Speaking about Radical Sweden or Radical Swedes may sound like an oxymoron, but it is real. In the Swedish welfare state many people like to believe that all that counts is goodness in Sweden, while in fact this concept of Swedish goodness has denied the radicalization of its society; racism, the existence of antisemitism, islamophobia, even sexism; and that it’s social democracy’s global flagship is under threat due to the country’s ongoing Neo-liberalization and the rise of the far-right, against the backdrop of economic decline and arrival of migrants.
And yet – against, and due to the troubling and complex background of a Radical Sweden – a new progressive radical responsibility of Radical Swedes starts to emerge thinking the climate, the economy, the common, humanity, living, work, nature and free-time otherwise. It has to do with a need and desire to recover and deepen democratic values, and to recognize and care for the social nucleus present in our societies; how a renewed idea of the common and private can be constructed towards a renewed idea of democratic and ecological imagination. It concerns a radical transformation of our global contemporary society as a whole; how through its paradoxical community’s; where we all have become foreigners – another Cosmo-Political reality can be thought and constructed. 
The projects documented in this book make difference relate, foster the radical inconsistencies of possibility, situate an otherness of unexpected places, displacements, and interrelationship of people and things that in potential allow new relationships of citizenship to emerge. What the projects situate is a new beginning, or in other words concerns a radicality of ideas, of organizations and its articulations; is about an aesthetics performance that shifts the social, the economic and the political of our doing and thinking, now that the failure of Neo-liberalism has become apparent.

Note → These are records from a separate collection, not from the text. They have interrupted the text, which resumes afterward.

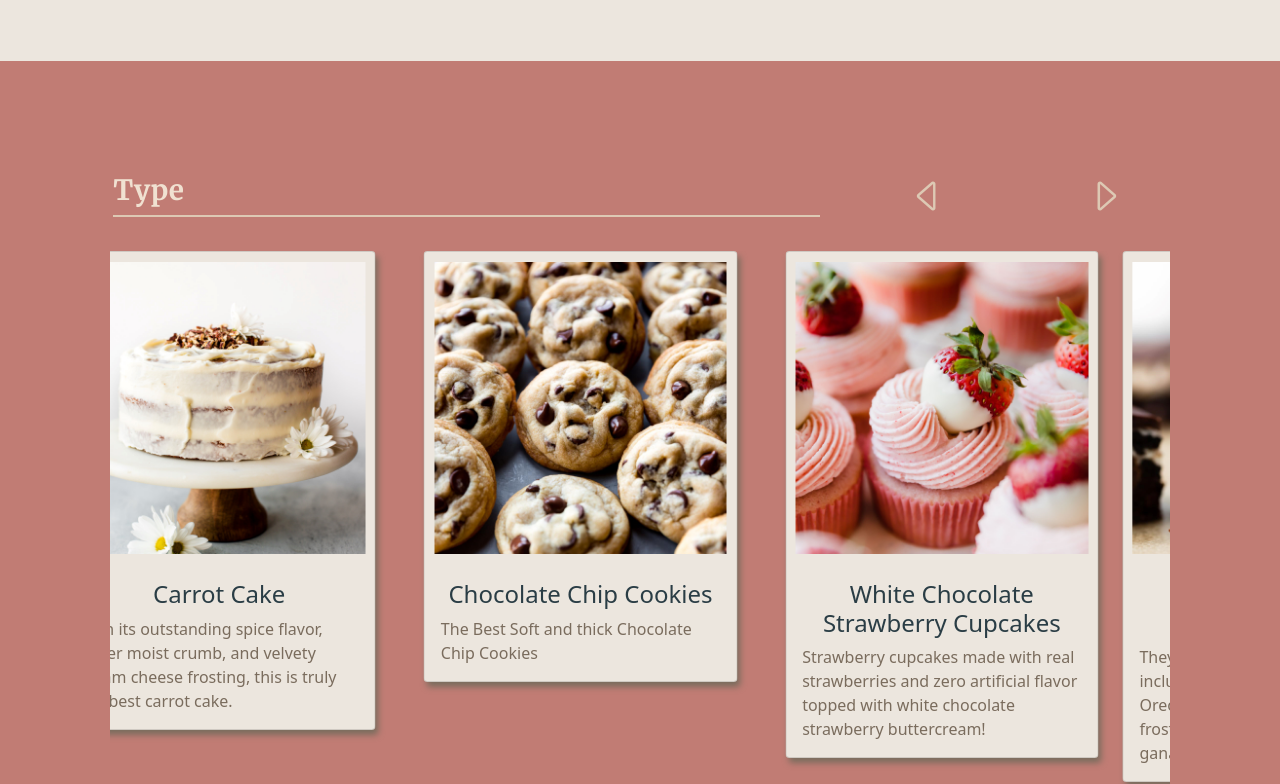
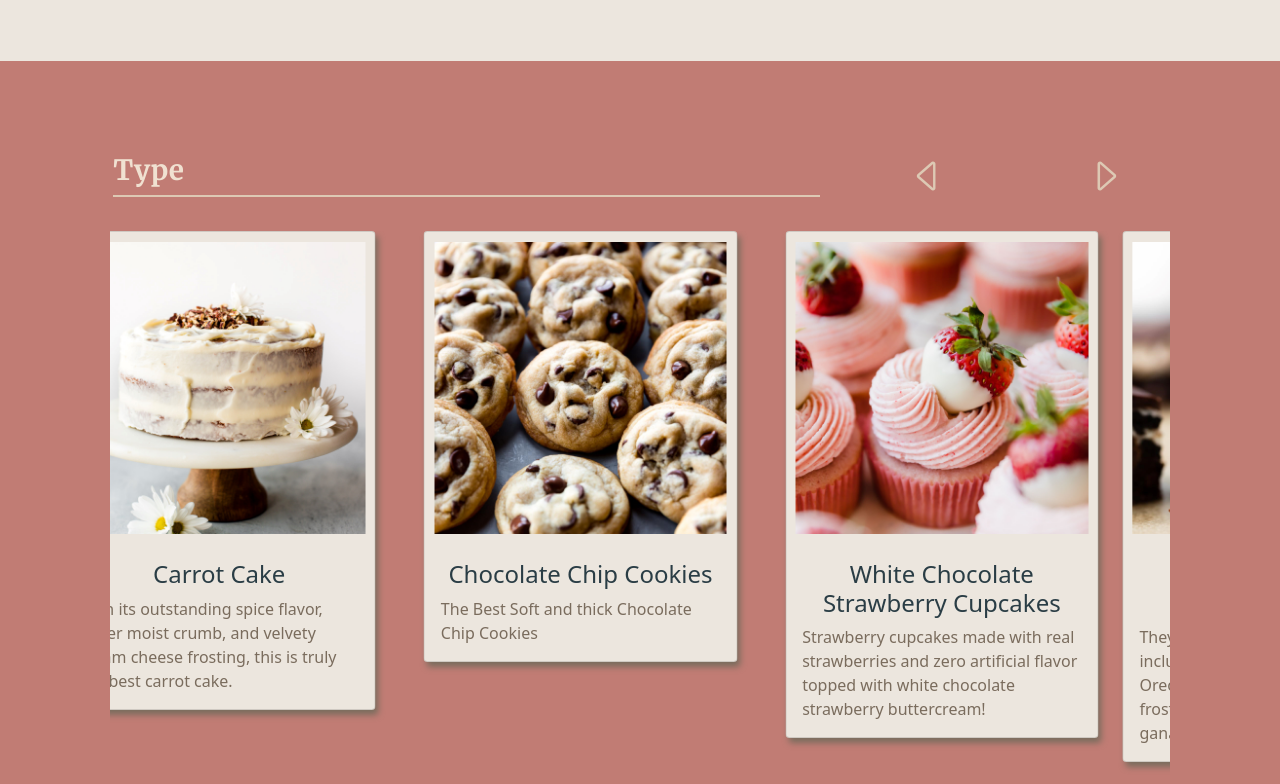
Before and after one commit to yjjung9494/dessert, a plain HTML site: page index.html in a window 1280 px wide. Shown: the part 907-1691 px from the top of the page. Drawn offline with nearby package versions, Linux system fonts and the light colour scheme.

Commit message:
Update index.html

```diff
--- a/index.html
+++ b/index.html
@@ -290,7 +290,7 @@
       </div>
     </div>
 
-    <div class="row w-100 m-0" id="type" style="background-color: #c17c74;padding :5%; padding-top: 80px;">
+    <div class="row w-100 m-0" id="type" style="background-color: #c17c74;padding :5%; padding-top: 60px;">
       <div class="col-12">
         <div class="row">
           <div class="col-8 mr-0">
```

Radical Swedes. Towards a Cosmo-Political Outlook: Studio: Celebrating Diversity. Roemer van Toorn, Sangram Shirke and students, UMA School of Architecture. UMA Press Publication, 2019.

You may also like

Back to Top